[Opening DATA PROVIDED section]

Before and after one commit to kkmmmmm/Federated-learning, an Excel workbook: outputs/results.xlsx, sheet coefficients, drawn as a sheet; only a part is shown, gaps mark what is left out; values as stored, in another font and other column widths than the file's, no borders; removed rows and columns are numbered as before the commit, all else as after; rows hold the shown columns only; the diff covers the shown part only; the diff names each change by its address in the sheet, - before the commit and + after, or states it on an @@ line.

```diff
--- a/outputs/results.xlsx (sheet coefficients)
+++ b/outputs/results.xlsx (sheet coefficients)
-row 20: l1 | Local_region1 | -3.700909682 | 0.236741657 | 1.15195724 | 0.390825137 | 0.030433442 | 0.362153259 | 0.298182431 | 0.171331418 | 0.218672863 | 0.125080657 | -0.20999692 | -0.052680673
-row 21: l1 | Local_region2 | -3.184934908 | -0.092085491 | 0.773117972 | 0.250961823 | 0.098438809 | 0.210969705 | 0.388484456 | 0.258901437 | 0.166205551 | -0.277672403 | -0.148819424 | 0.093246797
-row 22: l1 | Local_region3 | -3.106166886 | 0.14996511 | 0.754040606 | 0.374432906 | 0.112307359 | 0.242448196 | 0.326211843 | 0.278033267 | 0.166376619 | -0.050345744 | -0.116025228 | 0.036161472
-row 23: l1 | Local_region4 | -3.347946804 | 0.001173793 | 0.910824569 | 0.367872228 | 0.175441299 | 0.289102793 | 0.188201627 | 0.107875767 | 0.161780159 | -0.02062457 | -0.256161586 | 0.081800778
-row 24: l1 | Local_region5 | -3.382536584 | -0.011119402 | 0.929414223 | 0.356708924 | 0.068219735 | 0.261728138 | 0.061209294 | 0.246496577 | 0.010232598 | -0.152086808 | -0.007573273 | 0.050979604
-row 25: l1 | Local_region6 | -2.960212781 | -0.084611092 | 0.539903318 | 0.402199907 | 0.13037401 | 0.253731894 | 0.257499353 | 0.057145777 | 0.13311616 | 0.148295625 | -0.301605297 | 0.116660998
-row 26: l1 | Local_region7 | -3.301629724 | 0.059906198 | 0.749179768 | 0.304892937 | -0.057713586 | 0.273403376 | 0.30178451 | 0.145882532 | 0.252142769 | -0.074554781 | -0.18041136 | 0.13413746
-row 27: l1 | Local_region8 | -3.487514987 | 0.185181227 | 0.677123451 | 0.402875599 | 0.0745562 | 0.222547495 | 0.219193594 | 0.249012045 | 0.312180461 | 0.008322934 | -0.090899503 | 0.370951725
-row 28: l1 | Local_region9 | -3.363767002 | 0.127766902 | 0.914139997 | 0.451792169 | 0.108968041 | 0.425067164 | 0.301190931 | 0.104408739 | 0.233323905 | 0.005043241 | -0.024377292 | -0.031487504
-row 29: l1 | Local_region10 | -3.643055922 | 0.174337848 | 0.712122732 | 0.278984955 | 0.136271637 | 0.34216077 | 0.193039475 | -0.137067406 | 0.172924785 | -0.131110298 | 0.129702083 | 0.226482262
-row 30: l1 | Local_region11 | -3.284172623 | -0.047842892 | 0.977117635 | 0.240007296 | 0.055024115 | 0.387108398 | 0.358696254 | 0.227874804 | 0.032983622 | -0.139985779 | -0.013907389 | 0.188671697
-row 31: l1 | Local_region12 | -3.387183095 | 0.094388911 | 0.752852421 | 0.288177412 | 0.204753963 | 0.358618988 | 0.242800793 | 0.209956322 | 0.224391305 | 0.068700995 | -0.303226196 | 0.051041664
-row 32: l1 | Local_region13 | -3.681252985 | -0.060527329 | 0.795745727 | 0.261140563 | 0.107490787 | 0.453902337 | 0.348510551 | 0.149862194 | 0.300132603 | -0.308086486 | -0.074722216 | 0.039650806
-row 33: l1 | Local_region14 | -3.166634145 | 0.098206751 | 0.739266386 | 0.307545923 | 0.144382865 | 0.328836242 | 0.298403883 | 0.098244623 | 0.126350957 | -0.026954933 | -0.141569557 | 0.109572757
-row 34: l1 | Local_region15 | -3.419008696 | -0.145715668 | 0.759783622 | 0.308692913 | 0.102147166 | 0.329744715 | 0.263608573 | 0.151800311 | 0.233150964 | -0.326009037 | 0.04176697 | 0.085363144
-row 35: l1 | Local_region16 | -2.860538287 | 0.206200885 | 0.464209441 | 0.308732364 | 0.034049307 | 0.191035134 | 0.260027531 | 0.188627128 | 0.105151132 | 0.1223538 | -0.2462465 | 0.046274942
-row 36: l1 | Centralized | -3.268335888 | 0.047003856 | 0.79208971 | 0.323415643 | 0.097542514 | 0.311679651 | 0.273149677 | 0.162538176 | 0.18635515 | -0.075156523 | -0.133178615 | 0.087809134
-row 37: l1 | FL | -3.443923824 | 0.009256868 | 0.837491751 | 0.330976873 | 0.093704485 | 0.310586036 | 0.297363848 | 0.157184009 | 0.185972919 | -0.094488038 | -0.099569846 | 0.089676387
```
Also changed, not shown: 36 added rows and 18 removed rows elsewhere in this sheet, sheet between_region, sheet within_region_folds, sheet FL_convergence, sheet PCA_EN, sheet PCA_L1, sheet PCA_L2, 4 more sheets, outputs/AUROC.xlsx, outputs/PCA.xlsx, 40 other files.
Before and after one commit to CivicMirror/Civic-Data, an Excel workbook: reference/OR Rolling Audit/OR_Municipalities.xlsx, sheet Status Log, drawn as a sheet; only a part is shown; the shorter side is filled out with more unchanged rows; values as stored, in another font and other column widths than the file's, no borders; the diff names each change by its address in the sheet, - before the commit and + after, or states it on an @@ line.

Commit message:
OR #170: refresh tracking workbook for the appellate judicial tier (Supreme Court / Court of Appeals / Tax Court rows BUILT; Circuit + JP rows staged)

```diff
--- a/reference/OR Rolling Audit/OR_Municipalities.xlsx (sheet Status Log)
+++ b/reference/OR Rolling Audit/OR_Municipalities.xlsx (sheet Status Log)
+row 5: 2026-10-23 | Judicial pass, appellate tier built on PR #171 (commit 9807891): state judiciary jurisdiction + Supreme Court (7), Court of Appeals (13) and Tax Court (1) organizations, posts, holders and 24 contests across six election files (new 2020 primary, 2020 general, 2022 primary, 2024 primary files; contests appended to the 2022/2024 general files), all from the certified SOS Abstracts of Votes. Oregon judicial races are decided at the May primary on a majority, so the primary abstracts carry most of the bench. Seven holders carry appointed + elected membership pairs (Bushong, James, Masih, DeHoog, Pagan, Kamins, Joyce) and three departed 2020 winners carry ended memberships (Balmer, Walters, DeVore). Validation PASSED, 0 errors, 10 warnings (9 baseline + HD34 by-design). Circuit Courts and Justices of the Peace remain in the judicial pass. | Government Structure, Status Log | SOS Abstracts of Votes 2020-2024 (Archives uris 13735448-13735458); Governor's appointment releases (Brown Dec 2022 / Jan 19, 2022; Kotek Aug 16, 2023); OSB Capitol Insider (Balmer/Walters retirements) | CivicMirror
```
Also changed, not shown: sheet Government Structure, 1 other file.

[Closing DATA PROVIDED section]

◆ **WORK TO BE COMPLETED**:
Each line that contains the string "Also" should be copied from the data above.

◆ **RESULT**:
Also changed, not shown: 36 added rows and 18 removed rows elsewhere in this sheet, sheet between_region, sheet within_region_folds, sheet FL_convergence, sheet PCA_EN, sheet PCA_L1, sheet PCA_L2, 4 more sheets, outputs/AUROC.xlsx, outputs/PCA.xlsx, 40 other files.
Also changed, not shown: sheet Government Structure, 1 other file.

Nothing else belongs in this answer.